In the letter, Schwarzenegger wrote, "Based on written and oral testimony submitted at your hearings, I have concluded that this proposal will benefit from further review" (Los Angeles Times, 2/18).
Schwarzenegger said, "We're going to include some of the things that the legislators like, and we had some good discussions with the legislators, and so we want to perfect and improve them because, like we always said, [the legislators are] my partners" (Chorneau, AP/San Diego Union-Tribune, 2/18).
Schwarzenegger spokesperson Ashley Snee said the governor is "still committed to the proposed eliminations."
Little Hoover Commission executive director James Mayer, said, "We're interpreting this to mean that he's withdrawing the plan from consideration" (Marimow, San Jose Mercury News, 2/18).
According to the Times, the move was a "major concession" by the governor because he originally submitted the plan under rules that would allow lawmakers to accept or reject the proposal without making any changes. The retreat indicates that Schwarzenegger is "[a]dmitting defeat in one of his first concerted efforts to reshape state government," according to the Times.
Julianne D'Angelo Fellmeth, administrative director of the Center for Public Interest Law, said, "If you were at that first Little Hoover Commission hearing, it was very clear the whole thing was a nonstarter. There wasn't really anything at all about the proposal that the commissioners liked.
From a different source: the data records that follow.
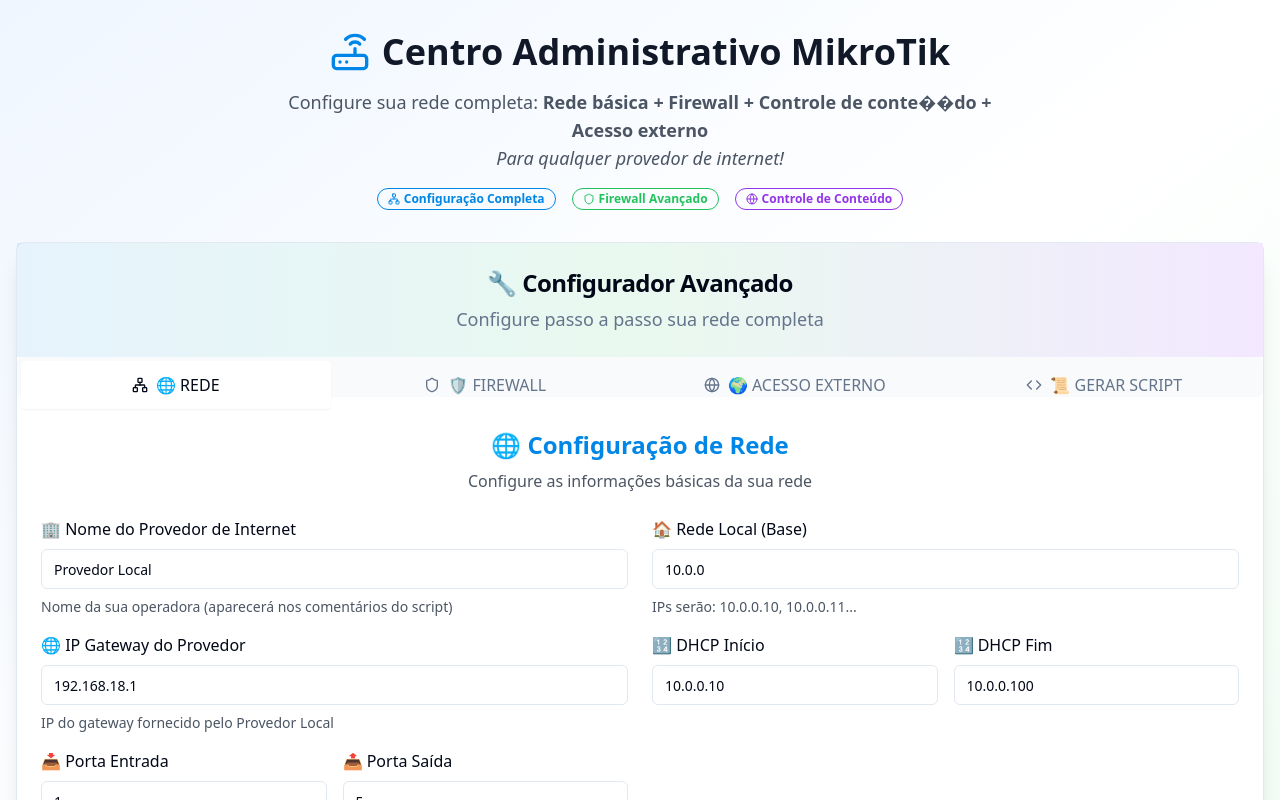
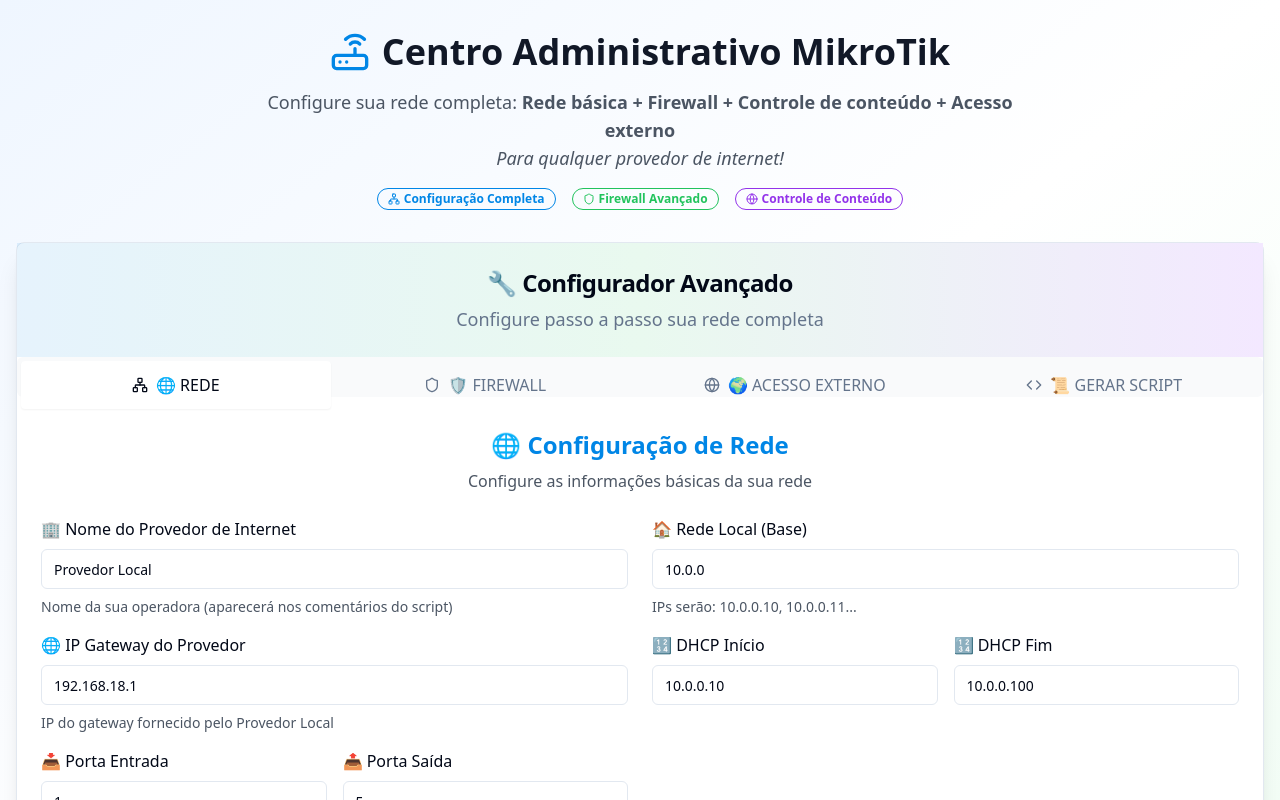
Before and after one commit to mechamederoot/scriptmtk, a React (Vite) app: page / in a window 1280 px wide. Shown: the top 800 px of the page. Built offline with nearby package versions, Linux system fonts and the light colour scheme.

Commit message:
Corrigir encoding de caracteres especiais
cgen-e3eb035a187e40509a2e32ac9011eb0c

```diff
--- a/client/pages/Index.tsx
+++ b/client/pages/Index.tsx
@@ -490,7 +490,7 @@ add action=accept chain=input comment="Permitir Acesso Aplicação" dst-port=${e
             </h1>
           </div>
           <p className="text-lg text-gray-600 max-w-3xl mx-auto mb-4">
-            Configure sua rede completa: <strong>Rede básica + Firewall + Controle de conte��do + Acesso externo</strong>
+                        Configure sua rede completa: <strong>Rede básica + Firewall + Controle de conteúdo + Acesso externo</strong>
             <br />
             <em>Para qualquer provedor de internet!</em>
           </p>
```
And they asked a lot of good questions, and there were not a lot of answers." She added, "It's heartening to see that the governor is now listening" (Los Angeles Times, 2/18).
Art Pulaski, executive secretary-treasurer of the California Labor Federation, said, "The governor has finally started to recognize his own mistakes."
Rose Ann DeMoro, executive director of the California Nursing Association, called Schwarzenegger's proposal a "clumsy" effort that reveals he is a "trainee running the fifth-largest economy in the world" (AP/San Diego Union-Tribune, 2/18). She added, "This governor has visions of autocratic power that run roughshod over the legislative role and public oversight, regulatory protections that patients, consumers and the public have counted on for decades" (San Jose Mercury News, 2/18). She said that the proposal "was so extreme that even many large hospital systems opposed it, prodding even the conservative hospital industry lobbying arm, one of his most fervent allies, to disagree with the governor."
Sen. Sam Aanestad (R-Nevada City) said, "While I agree with most of the governor's proposals, I thought the decision to eliminate a number of boards and commissions went too far. As a practicing oral surgeon with decades of experience, I understand the useful purpose that the Medical Board of California and other health-related boards play in the protection of the consumer" (Delsohn, Sacramento Bee, 2/18).
Bill Hauck -- co-chair of California Performance Review Commission, which recommended some of the board eliminations -- said that Schwarzenegger is "not going to relent in terms of trying to effect the kind of change that he came to Sacramento to accomplish. He's just going to have to figure out another way. He won't stop. He shouldn't stop" (San Jose Mercury News, 2/18).